The Asian Pacific Islander Human Trafficking Task Force (APIHTTF) of the Asian Pacific Policy and Planning Council (A3PCON) launched a new outreach campaign to raise awareness of human trafficking in API communities in Los Angeles County and help survivors secure necessary services. The community-based organizations that are part of the task force collaborating on the outreach include the Korean American Family Services (KFAM), Thai Community Development Center (Thai CDC), Pacific Asian Counseling Services (PACS), Pilipino Workers Center (PWC), South Asian Network (SAN), Asian Pacific AIDS Intervention Team (APAIT), Asian Americans Advancing Justice – Los Angeles (Advancing Justice LA), Legal Aid Foundation of Los Angeles (LAFLA), and Coalition to Abolish Slavery and Trafficking (CAST)- will provide FREE counseling, case management, legal services and mental health services to API human trafficking victims and survivors. Services will be offered in various locations throughout Los Angeles County in the following languages: Bangla, Cambodian/Khmer, Cantonese, Gujarati, Hindi, Japanese, Korean, Mandarin, Nepali, Tagalog, Thai, Urdu and Vietnamese and English.
Working in conjunction with the API Human Trafficking Task Force, the press conference’s first speaker, Los Angeles City Attorney Mike Feuer made it emphatically clear that “human trafficking is deplorable and we must stamp it out. I’m proud to work hand-in-hand with the API Human Trafficking Task Force as we fight to do just that. Today I call on victims who’ve suffered this despicable form of modern day slavery to come forward–we are here for you.”
Following City Attorney Feuer’s remarks, Ima Matul, a labor trafficking survivor and a CAST Survivor Leadership Program Coordinator, emphasized the importance of connecting survivors to services as she states, “Connecting survivors into services is very important and not just any services, but services that are long-term, trauma-informed, and are client-centered to help them through their healing, rebuilding their life, and building up their confidence.”
In support of the stepped up outreach and educational campaign, LA Community College Board Trustee Mike Eng remarked, “This outreach campaign is critical in helping identify API community members who have been trafficked and enabling them to receive services in their language by organizations who understand their experiences.”
Labor trafficking survivor Stephanie Ong who was served by the PWC and Advancing Justice-LA related her own experience, “I called because I was injured and scared and didn’t know what to do. Now I still have to deal with the trauma as a survivor, but I have my T visa, a job and I just went back to school. I don’t know where I would be without all of the support I received from my community. We need to get the word out to reach all human trafficking victims and survivors so that they are not alone.”
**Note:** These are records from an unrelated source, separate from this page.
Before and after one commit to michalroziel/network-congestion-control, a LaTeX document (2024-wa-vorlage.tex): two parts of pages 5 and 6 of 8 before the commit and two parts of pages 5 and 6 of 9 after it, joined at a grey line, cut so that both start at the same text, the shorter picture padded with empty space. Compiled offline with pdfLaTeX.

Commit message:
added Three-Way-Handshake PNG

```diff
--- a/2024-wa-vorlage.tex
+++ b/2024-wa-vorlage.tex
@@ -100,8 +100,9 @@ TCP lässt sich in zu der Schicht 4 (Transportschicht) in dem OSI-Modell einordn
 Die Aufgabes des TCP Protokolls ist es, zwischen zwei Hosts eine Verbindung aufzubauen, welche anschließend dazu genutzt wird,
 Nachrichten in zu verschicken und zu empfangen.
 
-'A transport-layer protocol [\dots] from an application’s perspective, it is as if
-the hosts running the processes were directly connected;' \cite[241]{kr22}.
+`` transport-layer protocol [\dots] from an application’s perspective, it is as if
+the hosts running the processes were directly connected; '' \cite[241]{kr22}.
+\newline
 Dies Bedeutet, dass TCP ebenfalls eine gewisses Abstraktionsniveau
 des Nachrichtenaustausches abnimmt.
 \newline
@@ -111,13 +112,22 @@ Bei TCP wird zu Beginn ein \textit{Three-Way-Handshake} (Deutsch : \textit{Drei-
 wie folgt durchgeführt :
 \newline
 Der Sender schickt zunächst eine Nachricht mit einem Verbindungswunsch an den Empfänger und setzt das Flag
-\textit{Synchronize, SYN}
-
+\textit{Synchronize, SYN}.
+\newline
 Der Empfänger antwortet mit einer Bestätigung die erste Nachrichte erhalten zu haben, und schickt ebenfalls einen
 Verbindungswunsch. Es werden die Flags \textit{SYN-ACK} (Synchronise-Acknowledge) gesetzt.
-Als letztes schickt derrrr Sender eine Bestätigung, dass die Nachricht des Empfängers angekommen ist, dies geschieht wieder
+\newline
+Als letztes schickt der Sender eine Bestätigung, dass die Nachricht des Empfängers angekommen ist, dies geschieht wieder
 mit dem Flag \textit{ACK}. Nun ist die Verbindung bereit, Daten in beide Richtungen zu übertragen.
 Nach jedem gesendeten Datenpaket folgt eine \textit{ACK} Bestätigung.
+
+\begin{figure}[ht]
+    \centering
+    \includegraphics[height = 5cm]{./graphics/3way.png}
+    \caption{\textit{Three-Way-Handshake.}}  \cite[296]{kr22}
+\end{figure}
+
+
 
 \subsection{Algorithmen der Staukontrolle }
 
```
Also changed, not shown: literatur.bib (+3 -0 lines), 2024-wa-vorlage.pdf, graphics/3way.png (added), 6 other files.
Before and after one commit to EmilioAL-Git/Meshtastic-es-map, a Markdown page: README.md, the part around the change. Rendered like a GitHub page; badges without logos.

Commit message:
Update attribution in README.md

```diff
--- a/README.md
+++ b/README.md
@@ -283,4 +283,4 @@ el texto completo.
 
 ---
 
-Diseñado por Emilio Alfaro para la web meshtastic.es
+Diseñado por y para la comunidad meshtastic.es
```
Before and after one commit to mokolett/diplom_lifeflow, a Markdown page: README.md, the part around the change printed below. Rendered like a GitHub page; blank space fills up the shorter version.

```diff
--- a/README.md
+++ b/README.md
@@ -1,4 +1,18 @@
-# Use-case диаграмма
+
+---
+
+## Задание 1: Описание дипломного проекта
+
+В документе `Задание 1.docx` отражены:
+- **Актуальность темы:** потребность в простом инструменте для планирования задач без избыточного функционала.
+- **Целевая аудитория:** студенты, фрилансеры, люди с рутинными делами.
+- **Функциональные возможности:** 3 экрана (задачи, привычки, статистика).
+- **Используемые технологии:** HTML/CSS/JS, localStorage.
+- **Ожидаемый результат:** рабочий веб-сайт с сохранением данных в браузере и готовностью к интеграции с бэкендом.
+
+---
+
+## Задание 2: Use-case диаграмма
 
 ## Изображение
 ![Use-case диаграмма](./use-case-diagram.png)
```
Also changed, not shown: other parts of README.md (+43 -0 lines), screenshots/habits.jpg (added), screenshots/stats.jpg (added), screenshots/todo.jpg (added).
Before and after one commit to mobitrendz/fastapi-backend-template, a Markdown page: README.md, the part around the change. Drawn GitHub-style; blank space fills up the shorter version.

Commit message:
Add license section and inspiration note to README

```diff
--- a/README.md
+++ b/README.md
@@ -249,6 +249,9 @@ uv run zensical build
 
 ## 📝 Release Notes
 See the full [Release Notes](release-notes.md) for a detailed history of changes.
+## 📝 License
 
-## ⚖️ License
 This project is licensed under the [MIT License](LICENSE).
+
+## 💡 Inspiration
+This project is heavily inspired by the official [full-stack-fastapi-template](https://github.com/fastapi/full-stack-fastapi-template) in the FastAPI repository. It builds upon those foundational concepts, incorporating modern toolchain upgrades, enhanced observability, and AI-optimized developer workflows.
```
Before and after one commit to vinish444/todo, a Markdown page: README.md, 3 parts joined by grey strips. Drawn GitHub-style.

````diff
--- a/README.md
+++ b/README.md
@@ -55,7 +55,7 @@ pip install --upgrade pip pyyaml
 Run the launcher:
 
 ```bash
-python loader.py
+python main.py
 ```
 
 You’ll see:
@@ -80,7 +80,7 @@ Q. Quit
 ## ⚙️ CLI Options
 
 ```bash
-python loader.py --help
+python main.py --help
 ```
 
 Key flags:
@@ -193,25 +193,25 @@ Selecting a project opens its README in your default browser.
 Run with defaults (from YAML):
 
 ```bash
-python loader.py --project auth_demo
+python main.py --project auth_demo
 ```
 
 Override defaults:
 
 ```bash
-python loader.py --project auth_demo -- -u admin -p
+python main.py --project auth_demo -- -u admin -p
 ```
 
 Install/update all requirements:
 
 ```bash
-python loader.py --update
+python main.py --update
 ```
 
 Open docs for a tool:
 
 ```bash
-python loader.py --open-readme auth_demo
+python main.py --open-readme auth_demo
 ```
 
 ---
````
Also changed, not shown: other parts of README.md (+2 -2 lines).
And on behalf of a sex trafficking survivor served by Thai CDC who cannot speak in person as the case is still open, Thai CDC’s Directing Attorney, Panida Rzonca read the following statement illustrating just how dangerous it can be for victims to come forward, “I didn’t dare say anything because I was afraid of being killed . I had no friends I could trust. No one wants to mess with a contract girl for fear of being hurt or killed. My traffickers are so well connected and I didn’t think I could ever escape. Now, I feel that I have passed the worst moments in my life and I can finally move on.”
After these powerful and impactful statements by human trafficking survivors, Chanchanit Martorell, Thai CDC Executive Director and Co-chair of the API Human Trafficking Task Force announced the very reason why a collaborative of eight API Human Trafficking Task Force members who are also A3PCON organizations were just awarded a U.S. Department of Justice Office for Victims of Crime (OVC) grant for three years in the amount of $600,000 to provide the specialized services to Asian Pacific Islander victims of human trafficking from the Thai, Cambodian , Korean, Chinese, South Asian, Vietnamese, and Pilipino communities.
She states, “Members of this OVC collaborative who are also A3PCON organizations have been providing counseling and case management to our community members for decades so they are uniquely positioned to offer much-needed services to trafficking survivors.”
KFAM Executive Director Connie Chung Joe who also co-chairs the API Human Trafficking Task Force stated, “Human trafficking involving both labor and sex trafficking has long been a problem in our communities. Thanks to this recent funding from U.S. Department of Justice Office of Victims of Crime, API community based organizations and our collaborative partners are able to work together to identify potential victims and help them access culturally and linguistically appropriate ways.”
As part of this OVC grant, the collaborative was able to produce the first outreach materials to educate the public about the endemic and growing problem of human trafficking in the API community and how and where victims can access immediate aid and services. The brochures were produced in eight different languages including English, Thai, Hindi, Korean, Chinese, Vietnamese, Khmer, and Tagalog and were distributed at the conclusion of the press conference.
For more information contact: Manjusha P. Kulkarni, Esq.. Executive Director Asian Pacific Policy & Planning Council (A3PCON) mkulkarni@A3PCON.org cell: (310) 922-8052 or Kimler Gutierrez, Program Manager, kgutierrez@A3PCON .org cell: (323) 736-1314.